Table_8_Cortical Structural Connectivity Alterations and Potential Pathogenesis in Mid-Stage Sporadic Parkinson’s Disease.DOCX

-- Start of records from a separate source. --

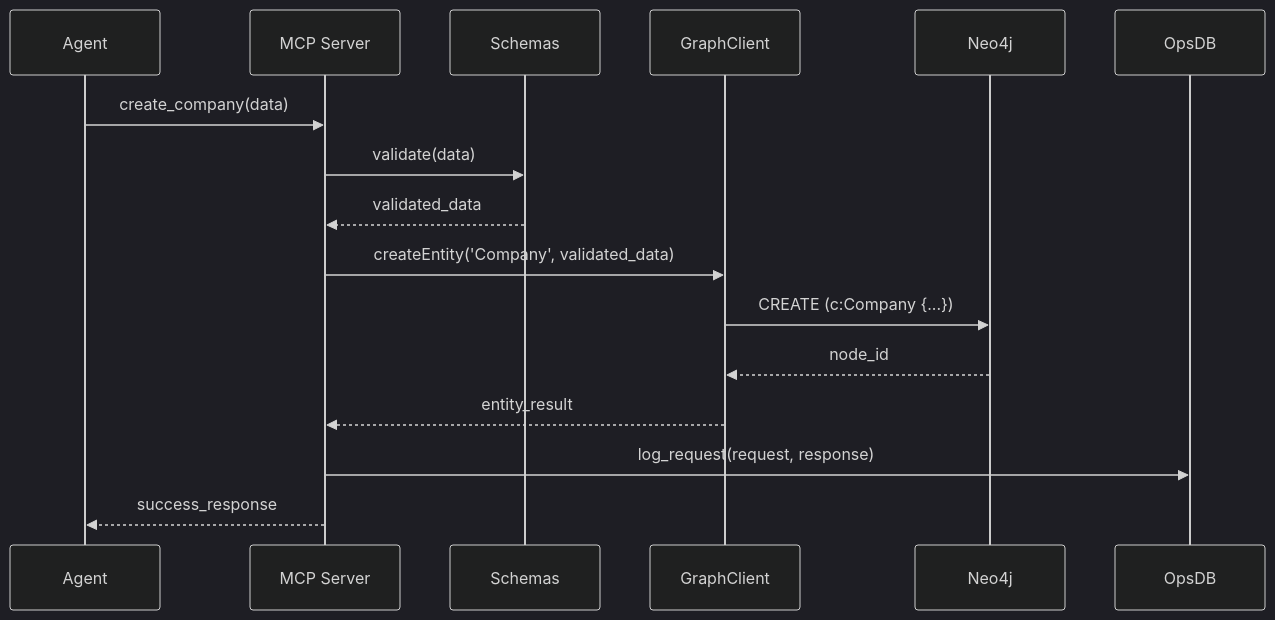
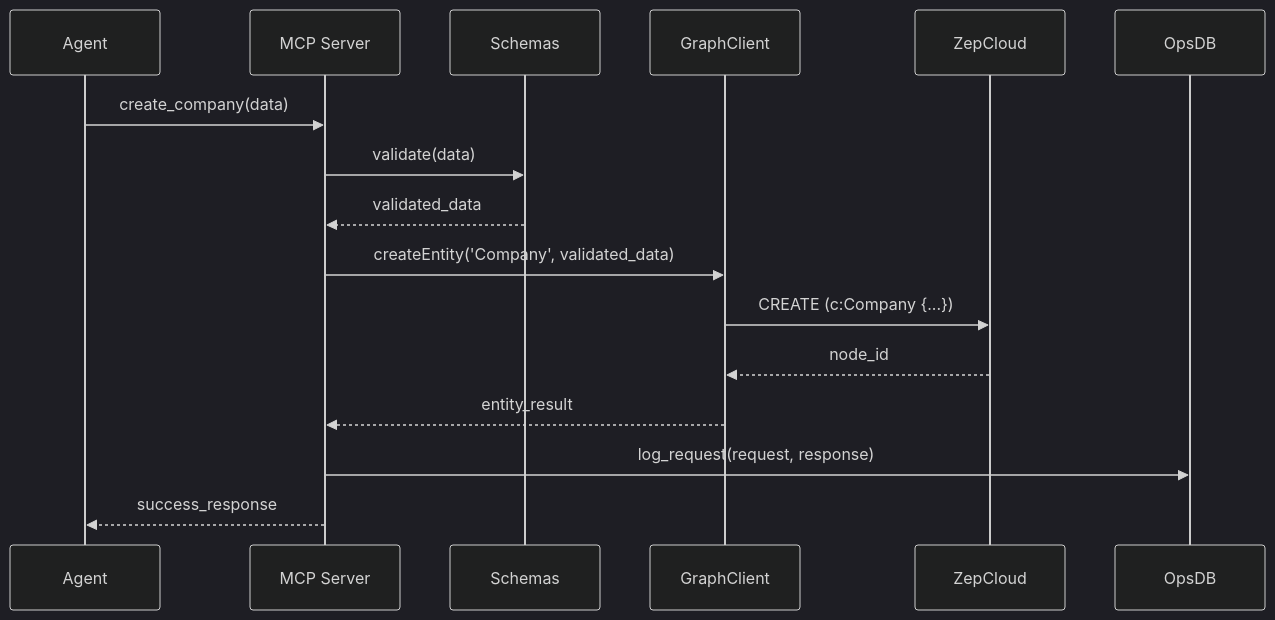
The second of 7 diagrams in ARCHITECTURE.md (leovigna/agent-coeus), drawn with Mermaid (dark theme) before and after one commit. The commit also changed other lines of this file and 6 other files, not shown here.

````diff
--- a/ARCHITECTURE.md
+++ b/ARCHITECTURE.md
@@ -179,19 +176,19 @@
 ```mermaid
 sequenceDiagram
     participant Agent
     participant MCP as MCP Server
     participant Schemas
     participant GraphClient
-    participant Neo4j
+    participant ZepCloud
     participant OpsDB
 
     Agent->>MCP: create_company(data)
     MCP->>Schemas: validate(data)
     Schemas-->>MCP: validated_data
     MCP->>GraphClient: createEntity('Company', validated_data)
-    GraphClient->>Neo4j: CREATE (c:Company {...})
-    Neo4j-->>GraphClient: node_id
+    GraphClient->>ZepCloud: CREATE (c:Company {...})
+    ZepCloud-->>GraphClient: node_id
     GraphClient-->>MCP: entity_result
     MCP->>OpsDB: log_request(request, response)
     MCP-->>Agent: success_response
 ```
````
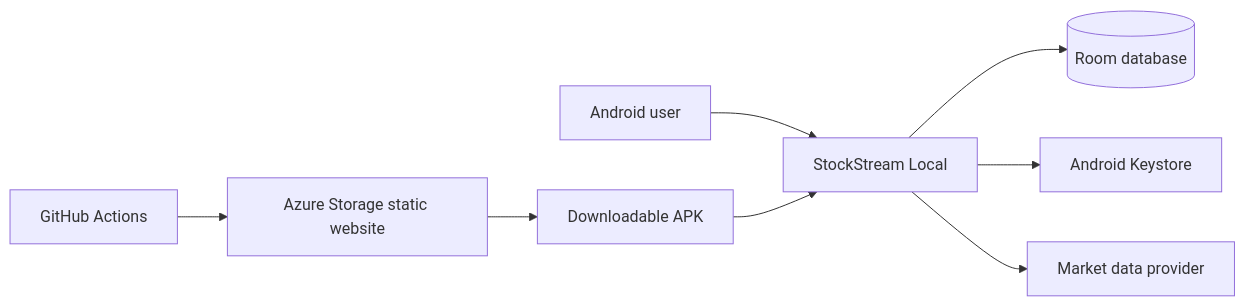
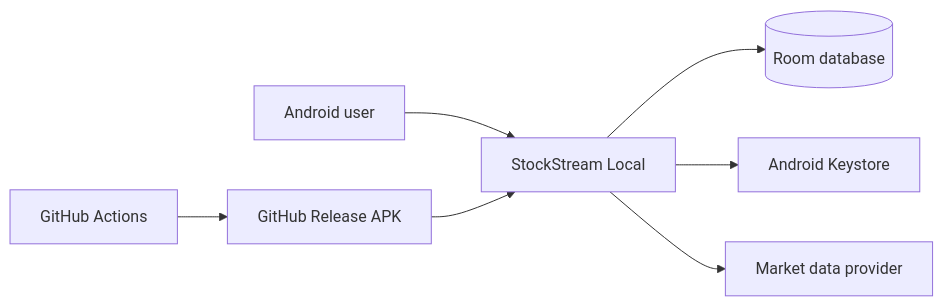
Before and after one commit to jwgmpi-wolff/devicehoste_stock_streamer: the diagram in README.md, drawn with Mermaid. The commit also changed other lines of this file and 5 other files, not shown here.

````diff
--- a/README.md
+++ b/README.md
@@ -26,10 +24,9 @@
 ```mermaid
 flowchart LR
     User[Android user] --> App[StockStream Local]
     App --> Room[(Room database)]
     App --> Secure[Android Keystore]
     App --> Provider[Market data provider]
-    GitHub[GitHub Actions] --> Storage[Azure Storage static website]
-    Storage --> APK[Downloadable APK]
+    GitHub[GitHub Actions] --> APK[GitHub Release APK]
     APK --> App
 ```
````
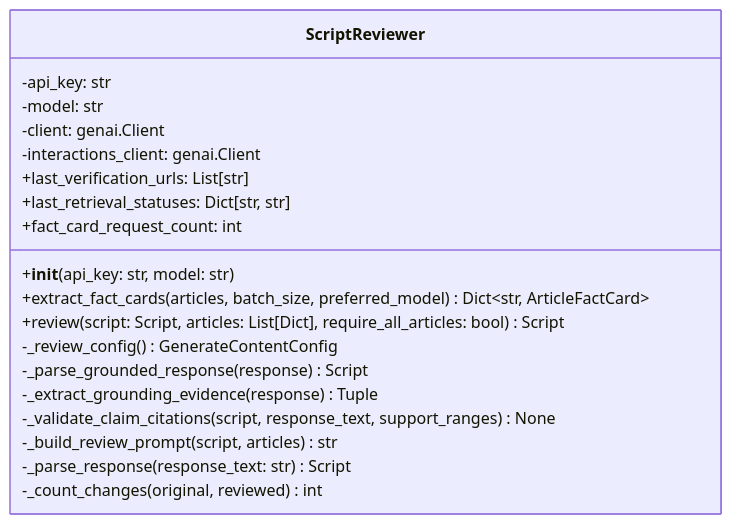
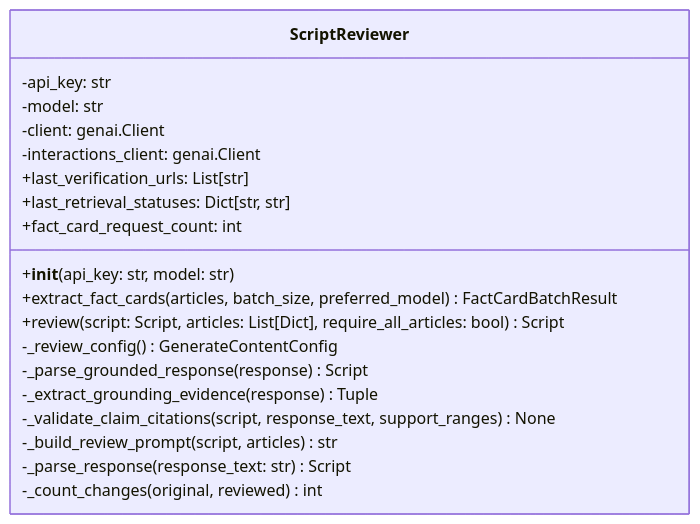
The third of 8 diagrams in docs/LLD.md (necoha/auto-podcast), drawn with Mermaid before and after one commit. The commit also changed other lines of this file and 2 other files, not shown here.

````diff
--- a/docs/LLD.md
+++ b/docs/LLD.md
@@ -205,22 +207,22 @@
 ```mermaid
 classDiagram
     class ScriptReviewer {
         -api_key: str
         -model: str
         -client: genai.Client
         -interactions_client: genai.Client
         +last_verification_urls: List[str]
         +last_retrieval_statuses: Dict[str, str]
         +fact_card_request_count: int
         +__init__(api_key: str, model: str)
-        +extract_fact_cards(articles, batch_size, preferred_model) Dict~str, ArticleFactCard~
+        +extract_fact_cards(articles, batch_size, preferred_model) FactCardBatchResult
         +review(script: Script, articles: List[Dict], require_all_articles: bool) Script
         -_review_config() GenerateContentConfig
         -_parse_grounded_response(response) Script
         -_extract_grounding_evidence(response) Tuple
         -_validate_claim_citations(script, response_text, support_ranges) None
         -_build_review_prompt(script, articles) str
         -_parse_response(response_text: str) Script
         -_count_changes(original, reviewed) int
     }
 ```
````
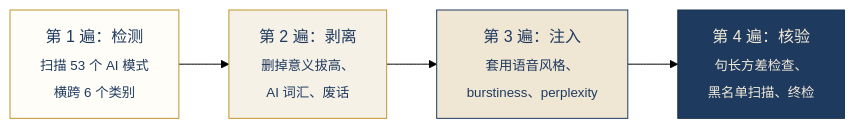
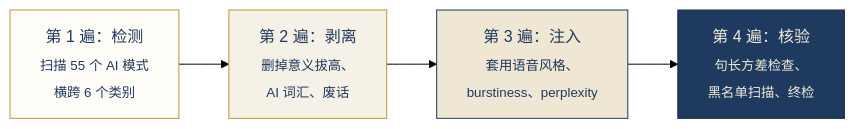
The diagram in README.zh-CN.md (Aboudjem/humanizer-skill), drawn with Mermaid (forest theme) before and after one commit. The commit also changed other lines of this file and 28 other files, not shown here.

````diff
--- a/README.zh-CN.md
+++ b/README.zh-CN.md
@@ -213,11 +213,11 @@
 ```mermaid
 graph LR
-    A["第 1 遍：检测<br/><sub>扫描 53 个 AI 模式<br/>横跨 6 个类别</sub>"] --> B["第 2 遍：剥离<br/><sub>删掉意义拔高、<br/>AI 词汇、废话</sub>"]
+    A["第 1 遍：检测<br/><sub>扫描 55 个 AI 模式<br/>横跨 6 个类别</sub>"] --> B["第 2 遍：剥离<br/><sub>删掉意义拔高、<br/>AI 词汇、废话</sub>"]
     B --> C["第 3 遍：注入<br/><sub>套用语音风格、<br/>burstiness、perplexity</sub>"]
     C --> D["第 4 遍：核验<br/><sub>句长方差检查、<br/>黑名单扫描、终检</sub>"]
 
     style A fill:#fffdf7,stroke:#c0952f,color:#1f3a5f
     style B fill:#f6f1e6,stroke:#c0952f,color:#1f3a5f
     style C fill:#efe6d3,stroke:#1f3a5f,color:#1f3a5f
     style D fill:#1f3a5f,stroke:#16304f,color:#f0e9d8
 ```
````
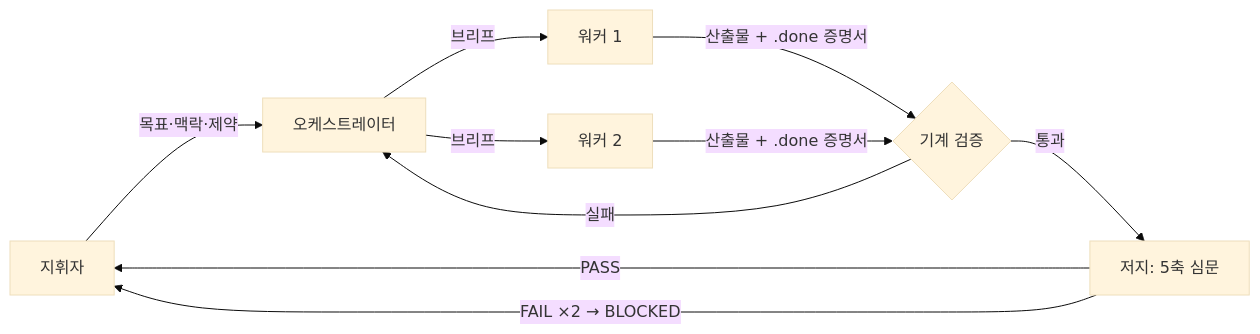
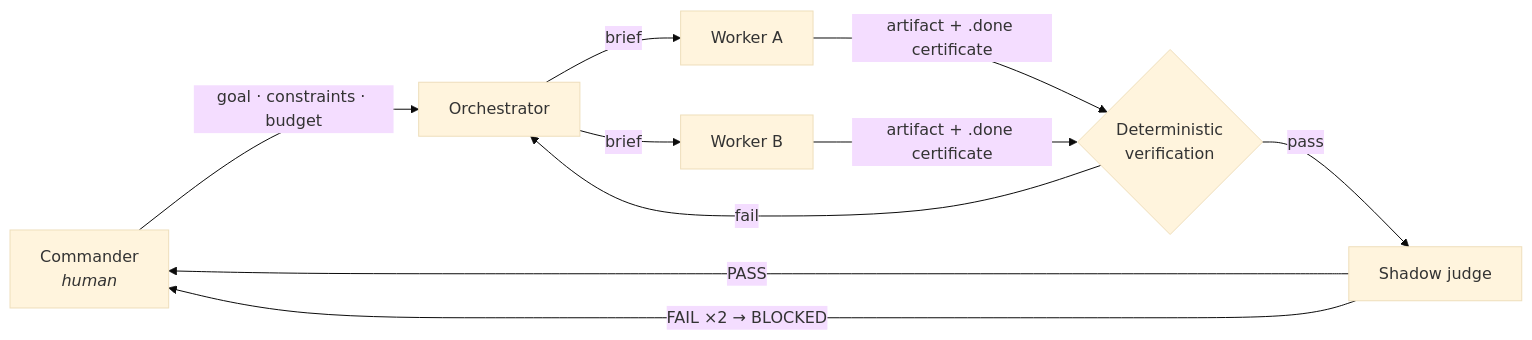
One commit to KimSehyun9797/darth-harness changed the diagram in README.md. Above: the diagram before and after it, drawn with Mermaid (base theme). The commit also changed other lines of this file and 1 other file, not shown here.

````diff
--- a/README.md
+++ b/README.md
@@ -35,12 +31,12 @@
 ```mermaid
 flowchart LR
-    C[지휘자] -->|목표·맥락·제약| O[오케스트레이터]
-    O -->|브리프| W1[워커 1]
-    O -->|브리프| W2[워커 2]
-    W1 -->|산출물 + .done 증명서| V{기계 검증}
-    W2 -->|산출물 + .done 증명서| V
-    V -->|통과| J[저지: 5축 심문]
-    V -->|실패| O
+    C[Commander<br/><i>human</i>] -->|goal · constraints · budget| O[Orchestrator]
+    O -->|brief| W1[Worker A]
+    O -->|brief| W2[Worker B]
+    W1 -->|artifact + .done certificate| V{Deterministic<br/>verification}
+    W2 -->|artifact + .done certificate| V
+    V -->|pass| J[Shadow judge]
+    V -->|fail| O
     J -->|PASS| C
     J -->|FAIL ×2 → BLOCKED| C
 ```
````
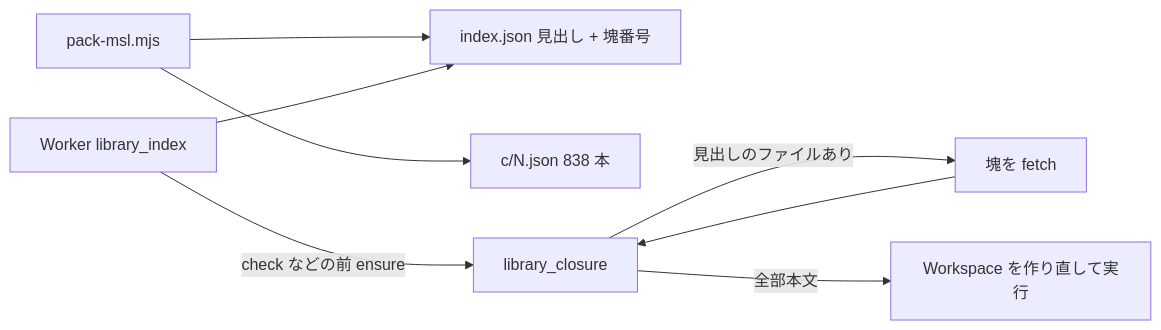
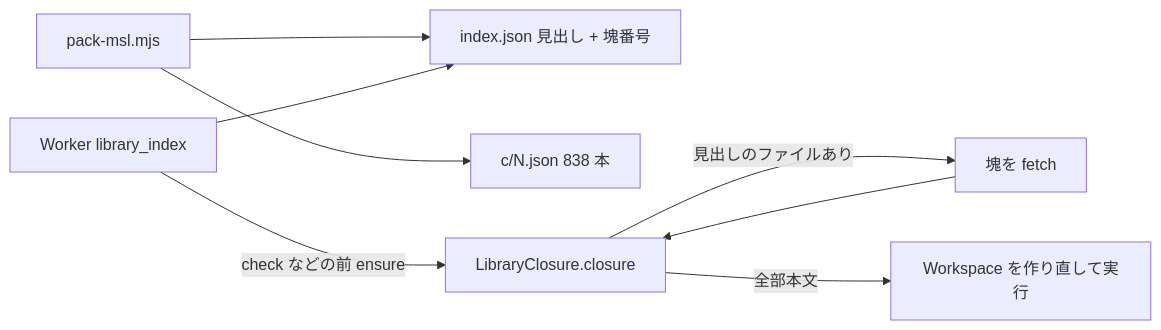
The diagram in doc/sessions/S301-msl-split-delivery/解説書.md (asari300/20261018_GlobeMode), drawn with Mermaid before and after one commit. The commit also changed other lines of this file and 12 other files, not shown here.

````diff
--- a/doc/sessions/S301-msl-split-delivery/解説書.md
+++ b/doc/sessions/S301-msl-split-delivery/解説書.md
@@ -31,10 +31,10 @@
 ```mermaid
 flowchart LR
   P[pack-msl.mjs] --> I[index.json 見出し + 塊番号]
   P --> C[c/N.json 838 本]
   W[Worker library_index] --> I
-  W -->|check などの前 ensure| L[library_closure]
+  W -->|check などの前 ensure| L[LibraryClosure.closure]
   L -->|見出しのファイルあり| F[塊を fetch]
   F --> L
   L -->|全部本文| R[Workspace を作り直して実行]
 ```
````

Many clinical symptoms of sporadic Parkinson’s disease (sPD) cannot be completely explained by a lesion of the simple typical extrapyramidal circuit between the striatum and substantia nigra. Therefore, this study aimed to explore the new potential damaged pathogenesis of other brain regions associated with the multiple and complex clinical symptoms of sPD through magnetic resonance imaging (MRI). A total of 65 patients with mid-stage sPD and 35 healthy controls were recruited in this study. Cortical structural connectivity was assessed by seed-based analysis using the vertex-based morphology of MRI. Seven different clusters in the brain regions of cortical thickness thinning derived from the regression analysis using brain size as covariates between sPD and control were selected as seeds. Results showed that the significant alteration of cortical structural connectivity mainly occurred in the bilateral frontal orbital, opercular, triangular, precentral, rectus, supplementary-motor, temporal pole, angular, Heschl, parietal, supramarginal, postcentral, precuneus, occipital, lingual, cuneus, Rolandic-opercular, cingulum, parahippocampal, calcarine, olfactory, insula, paracentral-lobule, and fusiform regions at the mid-stage of sPD. These findings suggested that the extensive alteration of cortical structural connectivity is one of possible pathogenesis resulting in the multiple and complex clinical symptoms in sPD.